# [What you will do]
Pull every line holding the string "header" from the records below.

# [Given entries]
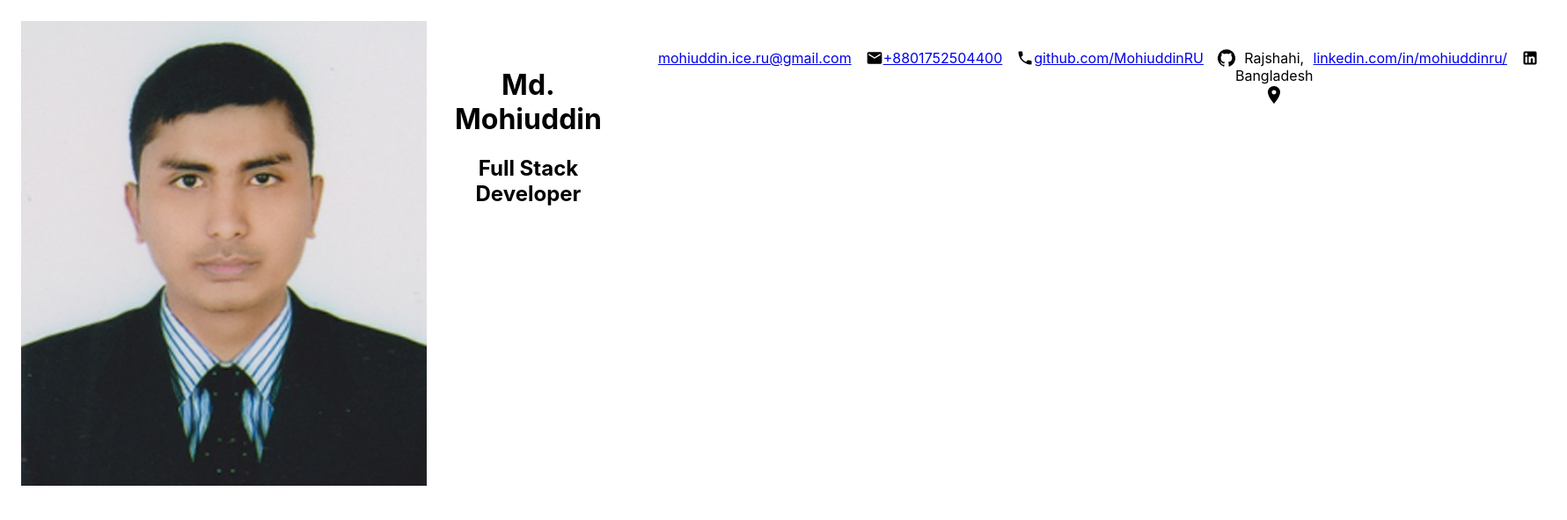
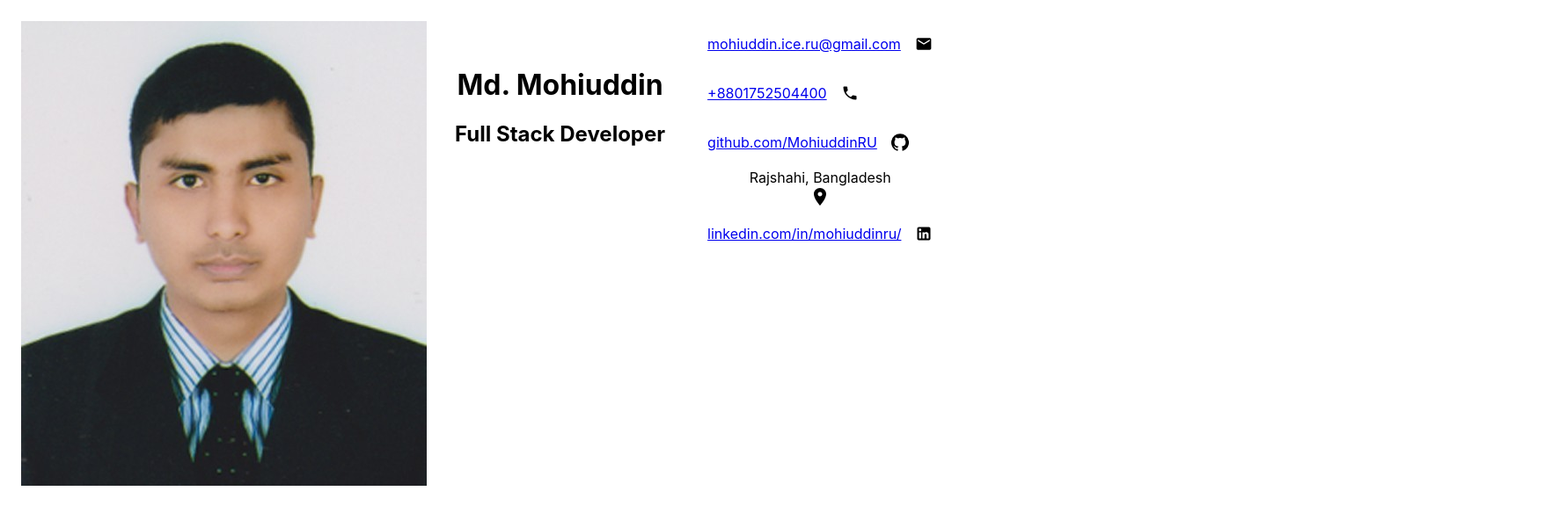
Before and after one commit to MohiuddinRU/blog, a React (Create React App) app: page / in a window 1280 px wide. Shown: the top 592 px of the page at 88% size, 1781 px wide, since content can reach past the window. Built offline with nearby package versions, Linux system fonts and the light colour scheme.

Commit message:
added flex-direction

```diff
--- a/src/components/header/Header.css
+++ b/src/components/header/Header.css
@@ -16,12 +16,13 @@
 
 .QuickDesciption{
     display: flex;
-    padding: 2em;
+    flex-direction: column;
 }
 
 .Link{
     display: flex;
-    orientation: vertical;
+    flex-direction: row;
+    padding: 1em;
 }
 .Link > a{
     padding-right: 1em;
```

# [Expected answer]
--- a/src/components/header/Header.css
+++ b/src/components/header/Header.css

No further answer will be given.